Winter Beach Profile - Environmental Systems
Winter Beach Profile - Environmental Systems
Sherry Martinez
Wednesday, January 18, 2017

On January 12, 2017 students from Mrs. Martinez's Environmental Systems class completed the Winter Profile of Matagorda Beach at 3-mile cut.

Each year, students work in partnership with the Bureau of Economic Geology (BEG) and the Lower Colorado River Association (LCRA) to complete three surveys of the beach(Fall, Winter, and Spring). The survey focuses on profiling the beach from a fixed point located behind the first line of dunes at 3-mile cut all the way to the wet/dry line of the shoreline, perform measurements on wind speed and direction and how the wind correlates to the speed and direction of the waves, identify the number of longshore bars (sand bars) by examining the number of breakers in the waves, along with using GPS to map the size and shape of the shore by walking the wet/dry line up to the vegetation line in a specified area. The information collected (Fall, Winter, and Spring) is published in an annual report by the BEG.

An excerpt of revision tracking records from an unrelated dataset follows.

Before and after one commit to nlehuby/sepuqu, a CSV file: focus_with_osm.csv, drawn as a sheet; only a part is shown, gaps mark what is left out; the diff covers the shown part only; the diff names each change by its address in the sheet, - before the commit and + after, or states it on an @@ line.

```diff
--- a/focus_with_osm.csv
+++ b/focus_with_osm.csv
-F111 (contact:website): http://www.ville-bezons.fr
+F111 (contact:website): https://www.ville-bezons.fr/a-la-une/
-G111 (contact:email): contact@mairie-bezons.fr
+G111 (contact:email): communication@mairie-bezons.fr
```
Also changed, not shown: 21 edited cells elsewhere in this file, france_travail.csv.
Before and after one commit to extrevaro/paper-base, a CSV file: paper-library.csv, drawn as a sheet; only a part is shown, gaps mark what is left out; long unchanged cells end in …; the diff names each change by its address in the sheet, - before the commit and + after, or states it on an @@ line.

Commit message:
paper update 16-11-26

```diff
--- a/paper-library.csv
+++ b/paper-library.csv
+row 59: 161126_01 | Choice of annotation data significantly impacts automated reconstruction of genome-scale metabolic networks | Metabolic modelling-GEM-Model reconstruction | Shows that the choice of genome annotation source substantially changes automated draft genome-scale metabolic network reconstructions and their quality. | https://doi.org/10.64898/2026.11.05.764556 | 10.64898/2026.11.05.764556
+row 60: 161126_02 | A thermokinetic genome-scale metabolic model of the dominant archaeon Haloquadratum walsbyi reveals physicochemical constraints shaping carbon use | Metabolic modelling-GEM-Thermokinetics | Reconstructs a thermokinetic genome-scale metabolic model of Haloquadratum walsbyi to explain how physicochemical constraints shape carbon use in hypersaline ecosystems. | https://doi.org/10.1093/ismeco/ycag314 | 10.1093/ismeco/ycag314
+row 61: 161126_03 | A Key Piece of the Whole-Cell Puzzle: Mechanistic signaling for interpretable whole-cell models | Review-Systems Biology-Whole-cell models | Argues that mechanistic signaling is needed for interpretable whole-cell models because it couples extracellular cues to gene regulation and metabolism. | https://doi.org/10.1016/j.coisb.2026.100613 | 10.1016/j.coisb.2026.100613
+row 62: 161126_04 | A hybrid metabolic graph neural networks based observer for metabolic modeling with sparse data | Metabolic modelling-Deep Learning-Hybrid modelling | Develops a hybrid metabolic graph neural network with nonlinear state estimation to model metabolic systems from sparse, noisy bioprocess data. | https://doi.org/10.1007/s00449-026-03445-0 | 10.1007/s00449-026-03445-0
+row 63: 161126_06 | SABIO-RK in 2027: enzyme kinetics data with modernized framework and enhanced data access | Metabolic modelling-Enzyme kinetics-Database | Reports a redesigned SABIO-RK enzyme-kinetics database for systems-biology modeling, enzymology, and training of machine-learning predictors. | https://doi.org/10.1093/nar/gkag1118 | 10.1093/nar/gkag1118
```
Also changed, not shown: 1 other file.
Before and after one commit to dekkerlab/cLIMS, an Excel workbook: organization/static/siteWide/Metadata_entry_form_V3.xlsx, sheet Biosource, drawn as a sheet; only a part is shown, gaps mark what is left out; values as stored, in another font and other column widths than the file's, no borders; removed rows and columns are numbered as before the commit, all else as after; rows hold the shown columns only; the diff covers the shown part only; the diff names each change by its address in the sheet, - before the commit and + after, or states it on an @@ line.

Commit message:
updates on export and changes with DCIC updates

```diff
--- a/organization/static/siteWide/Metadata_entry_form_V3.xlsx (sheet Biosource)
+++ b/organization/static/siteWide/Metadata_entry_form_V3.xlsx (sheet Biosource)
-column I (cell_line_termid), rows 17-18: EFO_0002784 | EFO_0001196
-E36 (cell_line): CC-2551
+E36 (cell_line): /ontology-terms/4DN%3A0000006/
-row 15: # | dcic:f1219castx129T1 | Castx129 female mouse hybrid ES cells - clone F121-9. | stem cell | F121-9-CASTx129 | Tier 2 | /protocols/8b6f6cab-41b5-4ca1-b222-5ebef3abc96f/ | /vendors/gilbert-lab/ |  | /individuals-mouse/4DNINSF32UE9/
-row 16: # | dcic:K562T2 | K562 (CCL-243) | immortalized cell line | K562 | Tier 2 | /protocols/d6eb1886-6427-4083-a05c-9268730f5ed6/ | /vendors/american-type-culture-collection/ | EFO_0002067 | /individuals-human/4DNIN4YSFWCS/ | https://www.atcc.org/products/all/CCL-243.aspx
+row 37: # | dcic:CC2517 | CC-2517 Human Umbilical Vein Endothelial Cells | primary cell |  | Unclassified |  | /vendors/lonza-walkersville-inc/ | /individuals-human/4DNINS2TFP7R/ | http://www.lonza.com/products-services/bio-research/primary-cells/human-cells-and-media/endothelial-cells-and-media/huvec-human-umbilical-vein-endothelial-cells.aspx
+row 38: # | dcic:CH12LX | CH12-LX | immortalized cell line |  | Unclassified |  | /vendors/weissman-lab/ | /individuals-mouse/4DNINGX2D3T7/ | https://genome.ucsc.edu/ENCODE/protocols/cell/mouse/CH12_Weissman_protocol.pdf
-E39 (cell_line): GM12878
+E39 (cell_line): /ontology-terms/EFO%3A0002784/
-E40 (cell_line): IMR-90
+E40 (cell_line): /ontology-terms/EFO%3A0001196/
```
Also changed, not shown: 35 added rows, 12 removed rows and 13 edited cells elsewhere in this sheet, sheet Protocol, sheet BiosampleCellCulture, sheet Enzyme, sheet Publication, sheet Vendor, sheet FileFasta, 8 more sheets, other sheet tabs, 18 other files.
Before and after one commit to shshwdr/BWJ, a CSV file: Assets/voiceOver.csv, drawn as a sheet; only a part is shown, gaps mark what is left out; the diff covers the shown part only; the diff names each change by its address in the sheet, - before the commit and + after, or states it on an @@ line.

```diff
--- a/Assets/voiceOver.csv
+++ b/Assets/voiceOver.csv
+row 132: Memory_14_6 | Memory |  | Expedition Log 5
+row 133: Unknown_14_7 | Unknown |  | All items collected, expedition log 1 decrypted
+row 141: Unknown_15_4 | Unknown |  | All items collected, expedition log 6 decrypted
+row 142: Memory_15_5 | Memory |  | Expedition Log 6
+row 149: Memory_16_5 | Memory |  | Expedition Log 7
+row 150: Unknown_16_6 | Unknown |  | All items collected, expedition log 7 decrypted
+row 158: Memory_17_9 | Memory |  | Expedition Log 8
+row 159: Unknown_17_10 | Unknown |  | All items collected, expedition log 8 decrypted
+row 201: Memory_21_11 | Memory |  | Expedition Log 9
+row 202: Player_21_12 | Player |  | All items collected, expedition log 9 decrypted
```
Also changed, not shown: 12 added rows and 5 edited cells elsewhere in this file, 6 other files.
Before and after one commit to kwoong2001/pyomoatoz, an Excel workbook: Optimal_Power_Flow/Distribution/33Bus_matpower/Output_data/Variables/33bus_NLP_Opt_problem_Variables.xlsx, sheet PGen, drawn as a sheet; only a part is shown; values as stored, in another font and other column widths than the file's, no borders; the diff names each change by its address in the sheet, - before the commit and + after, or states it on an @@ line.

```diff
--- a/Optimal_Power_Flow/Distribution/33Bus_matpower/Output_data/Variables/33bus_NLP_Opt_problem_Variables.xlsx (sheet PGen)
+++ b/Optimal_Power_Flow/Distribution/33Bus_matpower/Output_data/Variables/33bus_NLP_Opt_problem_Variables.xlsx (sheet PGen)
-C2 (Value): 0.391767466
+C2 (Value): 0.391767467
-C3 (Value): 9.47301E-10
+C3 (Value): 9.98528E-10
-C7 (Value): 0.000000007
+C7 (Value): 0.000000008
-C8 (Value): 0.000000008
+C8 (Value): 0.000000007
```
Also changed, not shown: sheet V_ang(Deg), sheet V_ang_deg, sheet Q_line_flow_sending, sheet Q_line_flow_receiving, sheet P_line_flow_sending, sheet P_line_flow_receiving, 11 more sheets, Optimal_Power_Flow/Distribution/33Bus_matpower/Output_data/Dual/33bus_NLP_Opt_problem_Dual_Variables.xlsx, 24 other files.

On the latest trip, students had a unique learning opportunity. While walking from beach access road to 3-mile cut the students came across a decomposing dolphin. There was a discussion at the time about how you can tell the difference between a dolphin or a porpoise. Also, students were able to identify that the dolphin had to already be in a weakened state (sick or old) prior to the shark bites that it sustained.

In the classroom, there was a post-discussion about what do you when stumble across a large marine mammal that is either stranded or dead using the "dolphin and whale 911" app that will give the exact GPS coordinates for you (both latitude and longitude), and the marine mammal protection act that prohibits the taking of any parts of the mammal. Mrs. Martinez followed up with the LCRA to ensure that dead dolphin had been reported to the proper authorities to be collected.

Visit the NOAA website to check out free apps for both android and iphone users that can be used to report stranded or dead marine mammals. The app will give exact coordinates if your phone GPS is turned on plus you can submit a photo of the marine mammal.